Ford wants parents to consider the science behind the protections that face masks and vaccines are able to provide for their children to remain healthy.

“Masking has been shown to reduce the incidence of transmission and reduce the chances of children getting COVID-19,” Ford said. “I highly recommend that the vaccine be given. This is again another layer of safety that we can offer our children.”

Hospitalization data shows the likelihood of a child landing in the hospital with COVID remains much lower for children than adults. For the week ending Aug. 5, children were 15% of reported weekly COVID-19 cases in the country. A study supported by the National Institutes of Health and published in May showed the hospitalization frequency for children was 5.3%, with 17.6% needing critical care services and 4.1% requiring mechanical ventilation.

Researchers found 16.5% of pediatric COVID patients presented with respiratory symptoms, 13.9% had gastrointestinal symptoms, 8.1% had dermatological symptoms, and 4.8% had neurological symptoms. Researchers also found 18.8% of the children experienced symptoms such as fever, malaise, myalgia, arthralgia, and disturbances of smell or taste.

Vulnerable high-risk patients at Joe DiMaggio Children’s Hospital are receiving infusions of monoclonal antibodies, or mAb, man-made proteins that can help children fight off COVID and reduce the risk of severe disease and hospitalization when administered soon after diagnosis.

“Right now it’s approved for children 12 and older. Now, it’s not for every child. It’s really for children who have significant underlying medical conditions,” Ford said.

Most children with COVID have been spared from developing long-term symptoms, but epidemiologists around the world are tracking some rare cases. Researchers found some children are experiencing lingering issues such as muscle and joint pain, fatigue, and difficulty concentrating.

Pediatric hospitalizations on Wednesday

Nicklaus Children’s Hospital in Miami-Dade County279
Holtz Children’s Hospital in Miami-Dade County6 on respiratory support
Joe DiMaggio Children’s Hospital in Broward County95

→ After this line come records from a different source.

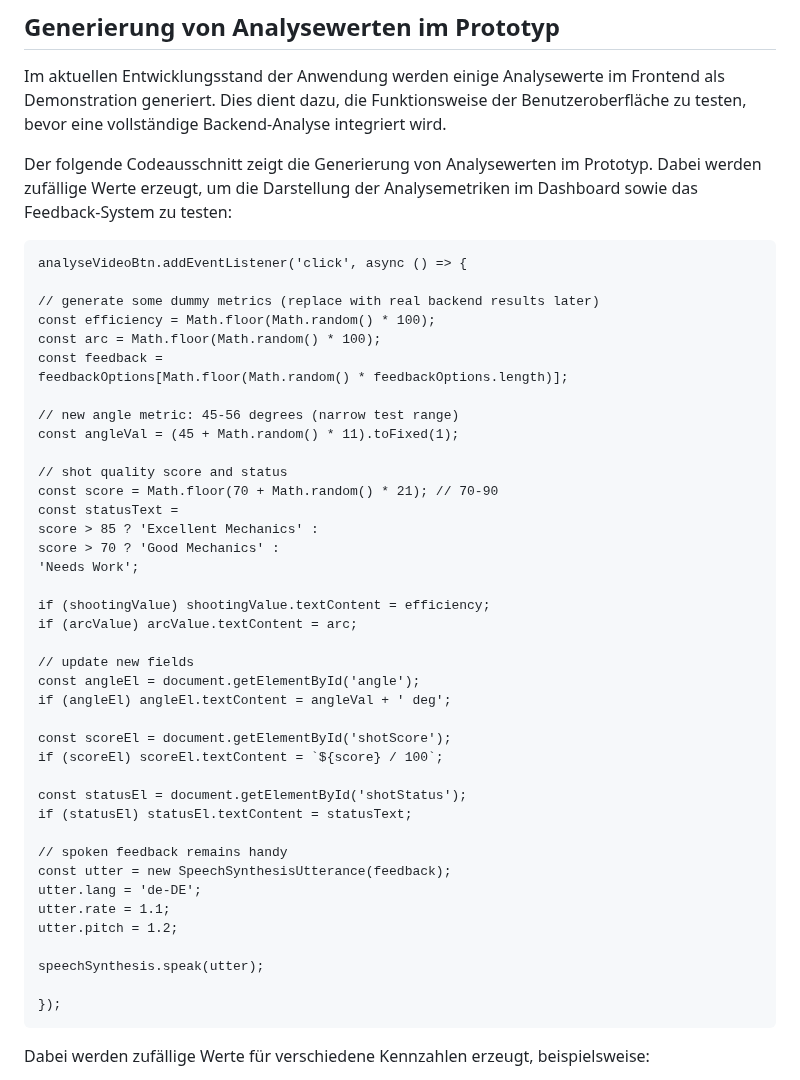
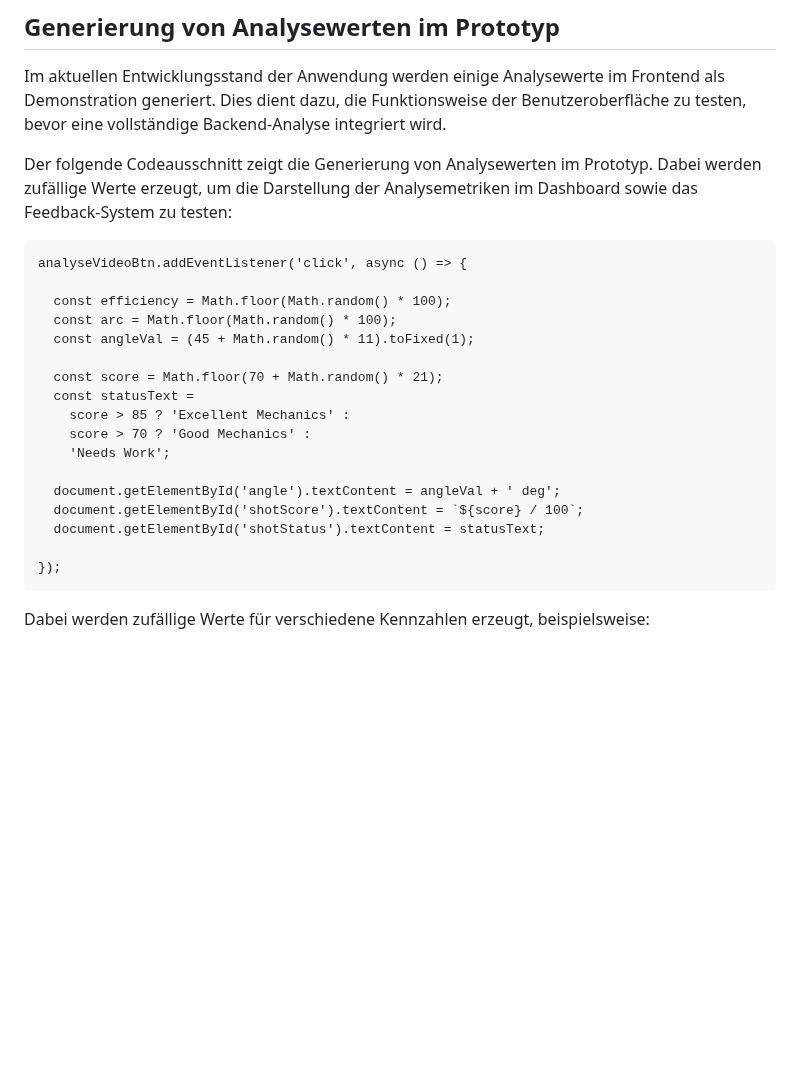
Before and after one commit to DerGuteMann37/DA_2526_Baskettball-Effizienssteigerung-durch-Videoanalyse, a Markdown page: Diplomarbeit/32-ausarbeitung-Dalipovic.md, the part around one of its changes. Drawn GitHub-style; blank space fills up the shorter version.

```diff
--- a/Diplomarbeit/32-ausarbeitung-Dalipovic.md
+++ b/Diplomarbeit/32-ausarbeitung-Dalipovic.md
@@ -1154,45 +1135,22 @@ Im aktuellen Entwicklungsstand der Anwendung werden einige Analysewerte im Front
 
 Der folgende Codeausschnitt zeigt die Generierung von Analysewerten im Prototyp. Dabei werden zufällige Werte erzeugt, um die Darstellung der Analysemetriken im Dashboard sowie das Feedback-System zu testen:
 
-~~~~~~~~~~~~~~~~~~~~~~~~~~~~~~~~~~~~~~~~~~~~~~~{caption="Analysemetriken und Feedback" .javascript}
+~~~~~~~~~~~~~~~~~~~~~~~~~~~~~~~~~~~~~~~~~~~~~~~{caption="Generierung von Analysemetriken im Prototyp" .javascript}
 analyseVideoBtn.addEventListener('click', async () => {
 
-// generate some dummy metrics (replace with real backend results later)
-const efficiency = Math.floor(Math.random() * 100);
-const arc = Math.floor(Math.random() * 100);
-const feedback =
-feedbackOptions[Math.floor(Math.random() * feedbackOptions.length)];
+  const efficiency = Math.floor(Math.random() * 100);
+  const arc = Math.floor(Math.random() * 100);
+  const angleVal = (45 + Math.random() * 11).toFixed(1);
 
-// new angle metric: 45-56 degrees (narrow test range)
-const angleVal = (45 + Math.random() * 11).toFixed(1);
+  const score = Math.floor(70 + Math.random() * 21);
+  const statusText =
+    score > 85 ? 'Excellent Mechanics' :
+    score > 70 ? 'Good Mechanics' :
+    'Needs Work';
 
-// shot quality score and status
-const score = Math.floor(70 + Math.random() * 21); // 70-90
-const statusText =
-score > 85 ? 'Excellent Mechanics' :
-score > 70 ? 'Good Mechanics' :
-'Needs Work';
-
-if (shootingValue) shootingValue.textContent = efficiency;
-if (arcValue) arcValue.textContent = arc;
-
-// update new fields
-const angleEl = document.getElementById('angle');
-if (angleEl) angleEl.textContent = angleVal + ' deg';
-
-const scoreEl = document.getElementById('shotScore');
-if (scoreEl) scoreEl.textContent = `${score} / 100`;
-
-const statusEl = document.getElementById('shotStatus');
-if (statusEl) statusEl.textContent = statusText;
-
-// spoken feedback remains handy
-const utter = new SpeechSynthesisUtterance(feedback);
-utter.lang = 'de-DE';
-utter.rate = 1.1;
-utter.pitch = 1.2;
-
-speechSynthesis.speak(utter);
+  document.getElementById('angle').textContent = angleVal + ' deg';
+  document.getElementById('shotScore').textContent = `${score} / 100`;
+  document.getElementById('shotStatus').textContent = statusText;
 
 });
 ~~~~~~~~~~~~~~~~~~~~~~~~~~~~~~~~~~~~~~~~~~~~~~~
```
Also changed, not shown: other parts of Diplomarbeit/32-ausarbeitung-Dalipovic.md (+11 -30 lines).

Florida’s mortality data available as of Aug. 5

State officials report 39,695 people have died of COVID in Florida, including 175 who died during the week of July 30-Aug. 5.

Age rangeCumulative COVID deaths
Under 167

Source: Florida Department of Health COVID-19 Weekly Situation Report (Aug. 6)

Related stories

About the Authors:

Sanela Sabovic joined Local 10 News in September 2012 as an assignment editor and associate producer. In August 2015, she became a full-time reporter and fill-in traffic reporter. Sanela holds a Bachelor of Arts degree in communications with a concentration in radio, television and film from DePaul University.

The Emmy Award-winning journalist joined the Local 10 News team in 2013. She wrote for the Miami Herald for more than 9 years and won a Green Eyeshade Award.